Twitch users can now face punitive action from the service for actions that occurred offline, on other platforms, or before starting to use Twitch.
Amazon-owned Twitch announced the changes in a post on their official blog, titled Our plan to deal with serious out-of-service misconduct.
This follows updates to the Hateful Conduct and Harassment Service Policy took effect on January 22, as good as November meeting Angela Hession, former head of game security and trust at Microsoft, as vice president of trust and security at Twitch.
Under the new rules, Twitch may take action against users of its service for hateful conduct or harassment that occurs outside of the Twitch services, when directed or committed by members of the Twitch community and where there are abuses. verifiable evidence available on the subject.
To this end, Twitch has created a dedicated email address, [email protected], for confidential reports of misconduct by Twitch account holders. It also brought in an anonymous law firm with expertise in conducting independent workplace and campus investigations, and increased the size of its internal enforcement response team. the law.
In January, we started implementing our updated Hateful Conduct and Harassment Policy to better protect everyone on Twitch.
Today we want to share our plans on how to handle incidents that occur on Twitch.
Twitch (@Twitch) April 7, 2021
There is room to be cynical here. Twitch has been known in the past for an inconsistent or completely missing app within its community, such as how it took until 2020 for Dr. Disrespect eat a permanent ban. Last summer, a number of Twitch streamers partnered up stopped broadcasting for 24 hours under the hashtag #TwitchBlackout, to protest Twitch’s lack of action against discrimination and harassment on its platform.
However, its new policies represent a big step forward in overall content moderation for Twitch, even compared to comparable sites like YouTube, and are unique in terms of targeting offline behavior.
The Twitchs blog post is careful to state that the misconduct targeted by this measure is anything that poses a substantial security risk to Twitchs users and the Twitch community. Examples include, and are not limited to violent extremism, terrorist recruitment, leadership or membership in known hate groups, sexual assault, and credible threats of violence against Twitch itself or its staff.
Twitch further encourages its users who have encountered this type of behavior from other Twitch users to file law enforcement reports first, rather than simply having the offender kicked off Twitch and qualify it as good.
If someone has violated these guidelines, Twitch’s punitive actions can begin with an indefinite suspension for a first violation. The policy continues by specifying that a person who has committed a relevant violation, such as a form of serious abuse, can obtain the termination of their account, and will subsequently be prohibited from registering a new account.
Twitch further promises that it will only take action when it has received evidence for an account holder’s actions, such as screenshots, interviews, videos or police reports, and when its principal investigators or third parties will have been able to verify this evidence.

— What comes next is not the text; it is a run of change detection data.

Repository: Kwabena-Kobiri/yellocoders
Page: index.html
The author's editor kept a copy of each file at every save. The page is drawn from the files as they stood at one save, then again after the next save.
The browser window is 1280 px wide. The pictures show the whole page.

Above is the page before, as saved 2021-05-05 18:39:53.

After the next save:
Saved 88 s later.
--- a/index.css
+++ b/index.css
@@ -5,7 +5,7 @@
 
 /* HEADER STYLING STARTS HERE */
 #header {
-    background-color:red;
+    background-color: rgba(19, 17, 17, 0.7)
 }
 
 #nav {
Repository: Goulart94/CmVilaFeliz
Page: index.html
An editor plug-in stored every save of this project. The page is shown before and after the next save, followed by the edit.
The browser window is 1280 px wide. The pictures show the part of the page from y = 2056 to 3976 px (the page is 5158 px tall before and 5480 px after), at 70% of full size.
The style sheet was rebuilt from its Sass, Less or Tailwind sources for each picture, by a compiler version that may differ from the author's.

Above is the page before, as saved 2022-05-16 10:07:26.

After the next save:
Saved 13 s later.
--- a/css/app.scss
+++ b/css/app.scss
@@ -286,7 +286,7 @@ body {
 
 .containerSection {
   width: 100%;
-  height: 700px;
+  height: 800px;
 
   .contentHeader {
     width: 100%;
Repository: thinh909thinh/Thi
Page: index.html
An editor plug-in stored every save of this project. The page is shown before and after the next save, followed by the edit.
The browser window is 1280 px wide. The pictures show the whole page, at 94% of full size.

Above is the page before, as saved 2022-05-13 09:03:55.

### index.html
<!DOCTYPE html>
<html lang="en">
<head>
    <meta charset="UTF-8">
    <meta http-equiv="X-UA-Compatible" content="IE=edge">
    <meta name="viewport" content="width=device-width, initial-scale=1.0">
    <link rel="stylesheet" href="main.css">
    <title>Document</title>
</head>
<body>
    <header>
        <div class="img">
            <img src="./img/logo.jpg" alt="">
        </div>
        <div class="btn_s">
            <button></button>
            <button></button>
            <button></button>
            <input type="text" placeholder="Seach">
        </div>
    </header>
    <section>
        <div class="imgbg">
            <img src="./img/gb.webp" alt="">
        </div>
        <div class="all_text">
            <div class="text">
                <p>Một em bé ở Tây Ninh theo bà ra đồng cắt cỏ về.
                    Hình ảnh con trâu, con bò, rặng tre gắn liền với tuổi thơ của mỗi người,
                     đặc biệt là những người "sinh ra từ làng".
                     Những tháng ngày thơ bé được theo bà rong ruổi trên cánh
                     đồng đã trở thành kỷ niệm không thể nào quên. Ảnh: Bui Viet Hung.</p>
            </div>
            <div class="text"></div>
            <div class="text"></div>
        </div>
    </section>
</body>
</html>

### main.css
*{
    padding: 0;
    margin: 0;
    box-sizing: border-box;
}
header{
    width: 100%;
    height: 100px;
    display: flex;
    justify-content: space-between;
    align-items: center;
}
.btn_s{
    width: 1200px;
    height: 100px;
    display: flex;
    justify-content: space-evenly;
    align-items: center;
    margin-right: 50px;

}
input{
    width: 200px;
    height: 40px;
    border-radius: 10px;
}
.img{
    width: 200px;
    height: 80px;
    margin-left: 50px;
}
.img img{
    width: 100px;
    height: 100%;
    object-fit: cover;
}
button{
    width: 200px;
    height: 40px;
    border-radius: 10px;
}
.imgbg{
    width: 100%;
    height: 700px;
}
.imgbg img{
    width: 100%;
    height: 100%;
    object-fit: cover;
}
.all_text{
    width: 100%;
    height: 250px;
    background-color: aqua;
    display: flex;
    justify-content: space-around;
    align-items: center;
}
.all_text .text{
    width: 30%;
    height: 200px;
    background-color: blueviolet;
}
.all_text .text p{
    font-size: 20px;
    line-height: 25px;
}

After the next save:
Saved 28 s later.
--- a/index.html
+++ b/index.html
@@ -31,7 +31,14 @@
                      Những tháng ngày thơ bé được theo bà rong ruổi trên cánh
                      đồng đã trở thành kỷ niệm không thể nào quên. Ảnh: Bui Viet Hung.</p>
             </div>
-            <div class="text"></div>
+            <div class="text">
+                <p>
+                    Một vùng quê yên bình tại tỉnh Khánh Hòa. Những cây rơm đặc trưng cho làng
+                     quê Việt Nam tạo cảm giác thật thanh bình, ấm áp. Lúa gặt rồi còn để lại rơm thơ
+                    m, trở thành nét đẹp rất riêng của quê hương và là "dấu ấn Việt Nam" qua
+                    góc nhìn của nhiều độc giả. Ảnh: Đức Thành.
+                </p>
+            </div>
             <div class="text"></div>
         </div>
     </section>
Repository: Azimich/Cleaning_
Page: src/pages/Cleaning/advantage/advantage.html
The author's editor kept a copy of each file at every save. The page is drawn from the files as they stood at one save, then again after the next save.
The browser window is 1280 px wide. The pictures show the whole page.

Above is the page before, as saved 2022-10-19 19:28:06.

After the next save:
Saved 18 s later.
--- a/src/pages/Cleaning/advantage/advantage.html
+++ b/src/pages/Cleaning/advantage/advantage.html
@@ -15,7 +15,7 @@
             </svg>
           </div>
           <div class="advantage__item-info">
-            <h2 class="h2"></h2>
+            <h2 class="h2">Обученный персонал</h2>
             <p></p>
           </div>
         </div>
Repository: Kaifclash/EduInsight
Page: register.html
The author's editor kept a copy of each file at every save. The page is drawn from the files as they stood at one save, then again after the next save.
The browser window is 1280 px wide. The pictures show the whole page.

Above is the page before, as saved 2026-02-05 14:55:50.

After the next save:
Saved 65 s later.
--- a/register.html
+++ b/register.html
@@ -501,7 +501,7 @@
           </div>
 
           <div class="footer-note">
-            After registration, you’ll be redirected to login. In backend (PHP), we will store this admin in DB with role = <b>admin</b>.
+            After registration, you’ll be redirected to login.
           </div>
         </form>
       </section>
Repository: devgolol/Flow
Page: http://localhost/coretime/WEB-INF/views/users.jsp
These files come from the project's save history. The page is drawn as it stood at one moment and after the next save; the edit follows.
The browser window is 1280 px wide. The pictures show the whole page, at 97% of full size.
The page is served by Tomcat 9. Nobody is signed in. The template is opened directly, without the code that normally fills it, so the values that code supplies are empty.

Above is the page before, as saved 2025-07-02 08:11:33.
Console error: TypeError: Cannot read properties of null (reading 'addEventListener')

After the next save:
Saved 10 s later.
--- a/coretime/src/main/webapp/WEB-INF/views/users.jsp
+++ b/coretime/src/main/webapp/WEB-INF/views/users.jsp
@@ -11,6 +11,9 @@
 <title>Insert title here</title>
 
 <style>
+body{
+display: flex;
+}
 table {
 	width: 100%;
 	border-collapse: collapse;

Given its meteoric rise and growing importance over the past year, it may be that Twitch is finally pulling its own steam here, or maybe just trying to avoid disruption as more and more US lawmakers keep attacking section 230.